**LISTED RECORDS**.
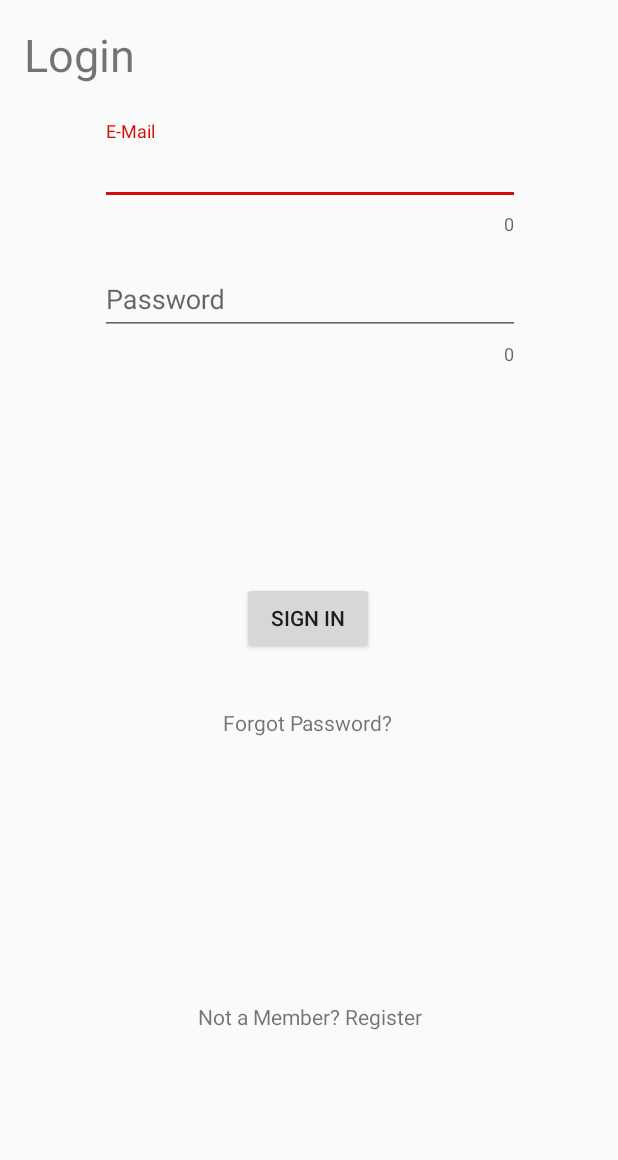
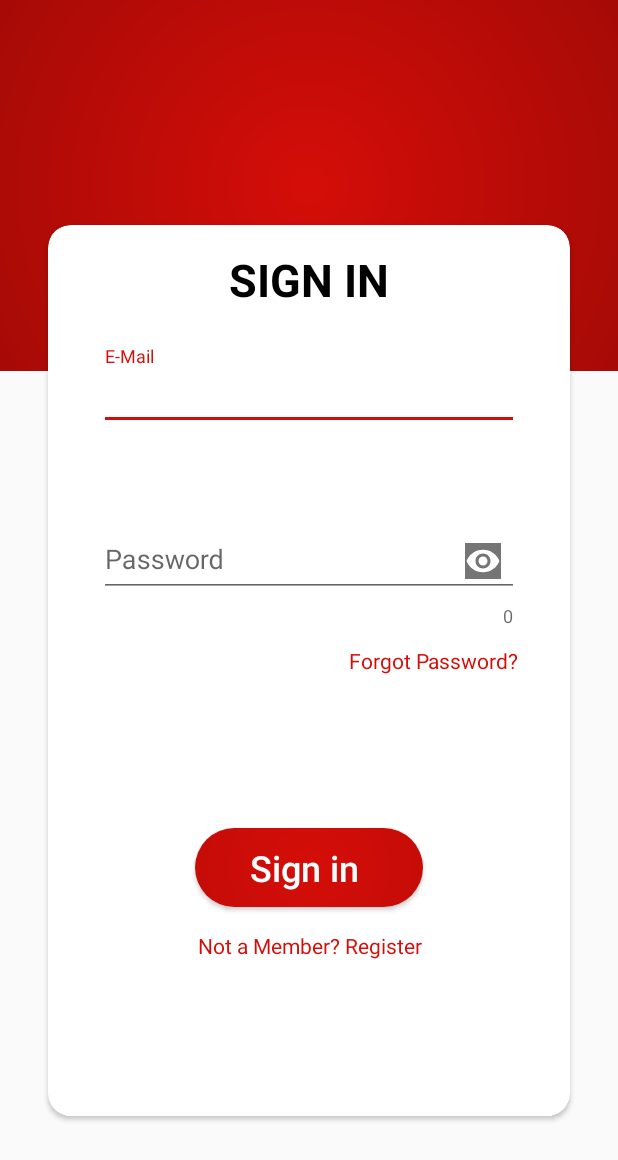
Before and after one commit to rishab247/Teachers-desk, an Android app: the Login screen opened directly, with no data from a screen before it, on a phone screen of 412 x 824 dp. Shown: the top 1160 px of the screen. Run offline under Robolectric (Android 15) with nearby library versions, the phone set to English and light mode, and no system bars; Roboto replaces fonts that are not available here.

Commit message:
sign in screen design

```diff
--- a/app/src/main/java/com/cu/project/SplashActivity.java
+++ b/app/src/main/java/com/cu/project/SplashActivity.java
@@ -19,6 +19,6 @@ public class SplashActivity extends AppCompatActivity {
                 Intent myIntent = new Intent(SplashActivity.this, Welcome.class);
                 startActivity(myIntent);
             }
-        }, 1500);
+        }, 500);
     }
 }
--- a/app/src/main/res/drawable/button.xml
+++ b/app/src/main/res/drawable/button.xml
@@ -1,5 +1,20 @@
 <?xml version="1.0" encoding="utf-8"?>
 <ripple xmlns:android="http://schemas.android.com/apk/res/android"
-    android:color="#ffffff">
-    <item android:drawable="@drawable/transparent_bg_bordered" />
+    android:color="#80FFFFFF">
+    <item>
+
+        <shape  android:shape="rectangle">
+
+            <gradient
+                android:endColor="@color/colorPrimaryDark"
+                android:gradientRadius="800"
+                android:startColor="@color/colorPrimary"
+                android:type="radial" >
+            </gradient>
+            <padding android:padding="1dp" />
+
+
+            <corners android:radius="50dp"/>
+        </shape>
+    </item>
 </ripple>
--- /dev/null
+++ b/app/src/main/res/drawable/radial_gradient.xml
@@ -0,0 +1,12 @@
+<?xml version="1.0" encoding="utf-8"?>
+<shape xmlns:android="http://schemas.android.com/apk/res/android"
+    android:shape="rectangle" >
+
+    <gradient
+         android:endColor="@color/colorPrimaryDark"
+        android:gradientRadius="800"
+        android:startColor="@color/colorPrimary"
+        android:type="radial" >
+    </gradient>
+
+</shape>
--- a/app/src/main/res/layout/activity_login.xml
+++ b/app/src/main/res/layout/activity_login.xml
@@ -1,11 +1,138 @@
 <?xml version="1.0" encoding="utf-8"?>
-<androidx.constraintlayout.widget.ConstraintLayout xmlns:android="http://schemas.android.com/apk/res/android"
+
+<FrameLayout
+    xmlns:android="http://schemas.android.com/apk/res/android"
     xmlns:app="http://schemas.android.com/apk/res-auto"
     xmlns:tools="http://schemas.android.com/tools"
+    android:layout_height="match_parent"
+    android:layout_width="match_parent"
+    tools:context=".Login" >
+
+    <androidx.constraintlayout.widget.ConstraintLayout
+        android:layout_width="match_parent"
+        android:layout_height="match_parent">
+
+        <androidx.constraintlayout.widget.ConstraintLayout
+            android:id="@+id/constraintLayout"
+            android:layout_width="match_parent"
+            android:layout_height="0dp"
+            android:layout_alignParentStart="true"
+            android:layout_alignParentEnd="true"
+            android:background="@drawable/radial_gradient"
+            app:layout_constraintBottom_toTopOf="@+id/guideline"
+            app:layout_constraintEnd_toEndOf="parent"
+            app:layout_constraintHorizontal_bias="0.0"
+            app:layout_constraintStart_toStartOf="parent"
+            app:layout_constraintTop_toTopOf="parent"
+            app:layout_constraintVertical_bias="0.0">
+
+
+        </androidx.constraintlayout.widget.ConstraintLayout>
+
+        <androidx.constraintlayout.widget.Guideline
+            android:id="@+id/guideline"
+            android:layout_width="wrap_content"
+            android:layout_height="wrap_content"
+            android:orientation="horizontal"
+            app:layout_constraintGuide_percent=".30" />
+
+
+    </androidx.constraintlayout.widget.ConstraintLayout>
+
+
+        <androidx.constraintlayout.widget.ConstraintLayout
         android:layout_width="match_parent"
         android:layout_height="match_parent"
-    tools:context=".Login">
+        >
 
+            <!--            <ImageView-->
+<!--                android:id="@+id/imageView"-->
+<!--                android:layout_width="100dp"-->
+<!--                android:layout_height="100dp"-->
+<!--                android:background="@drawable/profile"-->
+<!--                app:layout_constraintBottom_toBottomOf="parent"-->
+<!--                app:layout_constraintEnd_toEndOf="parent"-->
+<!--                app:layout_constraintStart_toStartOf="parent"-->
+<!--                app:layout_constraintTop_toTopOf="parent"-->
+<!--                app:layout_constraintVertical_bias="0.089999974" />-->
+
+            <androidx.cardview.widget.CardView
+                android:id="@+id/cardView2"
+                android:layout_width="0dp"
+                android:layout_height="0dp"
+                android:layout_marginStart="32dp"
+                android:layout_marginTop="150dp"
+                android:layout_marginEnd="32dp"
+                android:layout_marginBottom="80dp"
+                app:cardCornerRadius="15dp"
+                app:layout_constraintBottom_toBottomOf="parent"
+                app:layout_constraintEnd_toEndOf="parent"
+                app:layout_constraintStart_toStartOf="parent"
+                app:layout_constraintTop_toTopOf="parent">
+
+
+                <androidx.constraintlayout.widget.ConstraintLayout
+                    android:layout_width="match_parent"
+
+                    android:layout_height="match_parent">
+
+                    <Button
+                        android:id="@+id/signinloginbutton"
+                        android:layout_width="0dp"
+                        android:layout_height="wrap_content"
+                        android:layout_marginStart="64dp"
+                        android:layout_marginTop="16dp"
+                        android:layout_marginEnd="64dp"
+                        android:layout_marginBottom="16dp"
+                        android:background="@drawable/button"
+                        android:padding="10dp"
+                        android:text="Sign in "
+                        android:textAllCaps="false"
+                        android:textColor="#fff"
+                        android:textSize="24sp"
+                        app:layout_constraintBottom_toBottomOf="parent"
+                        app:layout_constraintEnd_toEndOf="@+id/textInputLayout4"
+                        app:layout_constraintStart_toStartOf="@+id/textInputLayout4"
+                        app:layout_constraintTop_toBottomOf="@+id/forgetpasswordloginbutton"
+                        app:layout_constraintVertical_bias="0.41000003" />
+
+                    <TextView
+                        android:id="@+id/Registerloginbutton"
+                        android:layout_width="wrap_content"
+                        android:layout_height="wrap_content"
+                        android:layout_marginTop="16dp"
+                        android:layout_marginBottom="32dp"
+                        android:text="Not a Member? Register"
+                        android:textColor="@color/colorPrimary"
+                        app:layout_constraintBottom_toBottomOf="parent"
+                        app:layout_constraintEnd_toEndOf="parent"
+                        app:layout_constraintHorizontal_bias="0.505"
+                        app:layout_constraintStart_toStartOf="parent"
+                        app:layout_constraintTop_toBottomOf="@+id/signinloginbutton"
+                        app:layout_constraintVertical_bias="0.0" />
+
+                    <TextView
+                        android:id="@+id/textView2"
+                        android:layout_width="wrap_content"
+                        android:layout_height="wrap_content"
+                        android:layout_marginTop="16dp"
+                        android:text="SIGN IN"
+                        android:textColor="#000"
+                        android:textSize="30sp"
+                        android:textStyle="bold"
+                        app:layout_constraintEnd_toEndOf="parent"
+                        app:layout_constraintStart_toStartOf="parent"
+                        app:layout_constraintTop_toTopOf="parent" />
+
+                    <TextView
+                        android:id="@+id/forgetpasswordloginbutton"
+                        android:layout_width="wrap_content"
+                        android:layout_height="wrap_content"
+                        android:layout_marginTop="12dp"
+                        android:text="Forgot Password?"
+                        android:textColor="@color/colorPrimary"
+                        app:layout_constraintEnd_toEndOf="@+id/textInputLayout4"
+                        app:layout_constraintTop_toBottomOf="@+id/textInputLayout4" />
 
                     <com.google.android.material.textfield.TextInputLayout
                         android:id="@+id/textInputLayout3"
@@ -13,7 +140,6 @@
                         android:layout_height="wrap_content"
                         android:layout_marginTop="24dp"
 
-        app:counterEnabled="true"
                         app:errorEnabled="true"
                         app:layout_constraintEnd_toEndOf="parent"
                         app:layout_constraintHorizontal_bias="0.503"
@@ -21,7 +147,7 @@
                         app:layout_constraintTop_toBottomOf="@+id/textView2">
 
                         <com.google.android.material.textfield.TextInputEditText
-            android:id="@+id/fnameregisteretext"
+                            android:id="@+id/fnamelogintext"
                             android:layout_width="match_parent"
                             android:layout_height="match_parent"
 
@@ -35,63 +161,34 @@
                         android:id="@+id/textInputLayout4"
                         android:layout_width="280dp"
                         android:layout_height="wrap_content"
-        android:layout_marginTop="10dp"
+                        android:layout_marginTop="32dp"
+                        android:layout_marginBottom="32dp"
                         app:counterEnabled="true"
                         app:errorEnabled="true"
+                        app:hintAnimationEnabled="false"
+                        app:layout_constraintBottom_toBottomOf="parent"
                         app:layout_constraintEnd_toEndOf="@+id/textInputLayout3"
-        app:layout_constraintTop_toBottomOf="@+id/textInputLayout3">
+                        app:layout_constraintStart_toStartOf="@+id/textInputLayout3"
+                        app:layout_constraintTop_toBottomOf="@+id/textInputLayout3"
+                        app:layout_constraintVertical_bias="0.0"
+                        app:passwordToggleEnabled="true"
+                        app:passwordToggleTintMode="screen">
 
                         <com.google.android.material.textfield.TextInputEditText
-            android:id="@+id/lnameregisteretext"
+                            android:id="@+id/lnamelogintext"
                             android:layout_width="match_parent"
                             android:layout_height="match_parent"
                             android:hint="Password"
-            android:inputType="textPassword" />
+
+                            android:inputType="textPassword"
+
+                            app:hintAnimationEnabled="true" />
 
                     </com.google.android.material.textfield.TextInputLayout>
 
-    <Button
-        android:id="@+id/signinloginbutton"
-        android:layout_width="wrap_content"
-        android:layout_height="wrap_content"
-        android:layout_marginTop="144dp"
-        android:text="Sign in"
-        app:layout_constraintEnd_toEndOf="parent"
-        app:layout_constraintHorizontal_bias="0.498"
-        app:layout_constraintStart_toStartOf="parent"
-        app:layout_constraintTop_toBottomOf="@+id/textInputLayout4" />
+                </androidx.constraintlayout.widget.ConstraintLayout>
+            </androidx.cardview.widget.CardView>
 
-    <TextView
-        android:id="@+id/forgetpasswordloginbutton"
-        android:layout_width="wrap_content"
-        android:layout_height="wrap_content"
-        android:layout_marginTop="36dp"
-        android:text="Forgot Password?"
-        app:layout_constraintEnd_toEndOf="@+id/signinloginbutton"
-        app:layout_constraintStart_toStartOf="@+id/signinloginbutton"
-        app:layout_constraintTop_toBottomOf="@+id/signinloginbutton" />
-
-    <TextView
-        android:id="@+id/Registerloginbutton"
-        android:layout_width="wrap_content"
-        android:layout_height="wrap_content"
-        android:layout_marginTop="40dp"
-        android:text="Not a Member? Register"
-        app:layout_constraintBottom_toBottomOf="parent"
-        app:layout_constraintEnd_toEndOf="@+id/forgetpasswordloginbutton"
-        app:layout_constraintHorizontal_bias="0.473"
-        app:layout_constraintStart_toStartOf="@+id/forgetpasswordloginbutton"
-        app:layout_constraintTop_toBottomOf="@+id/forgetpasswordloginbutton" />
-
-    <TextView
-        android:id="@+id/textView2"
-        android:layout_width="wrap_content"
-        android:layout_height="wrap_content"
-        android:layout_marginStart="16dp"
-        android:layout_marginTop="16dp"
-        android:text="Login"
-        android:textSize="30sp"
-        app:layout_constraintStart_toStartOf="parent"
-        app:layout_constraintTop_toTopOf="parent" />
 
         </androidx.constraintlayout.widget.ConstraintLayout>
+</FrameLayout>
```
Lines whose indentation alone changed are shown as unchanged.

**TASK INSTRUCTIONS**.
Search the material for the string "shape" and return each line that has it.

**OUTPUT FOR THIS EXERCISE**.
+        <shape  android:shape="rectangle">
+        </shape>
+<shape xmlns:android="http://schemas.android.com/apk/res/android"
+    android:shape="rectangle" >
+</shape>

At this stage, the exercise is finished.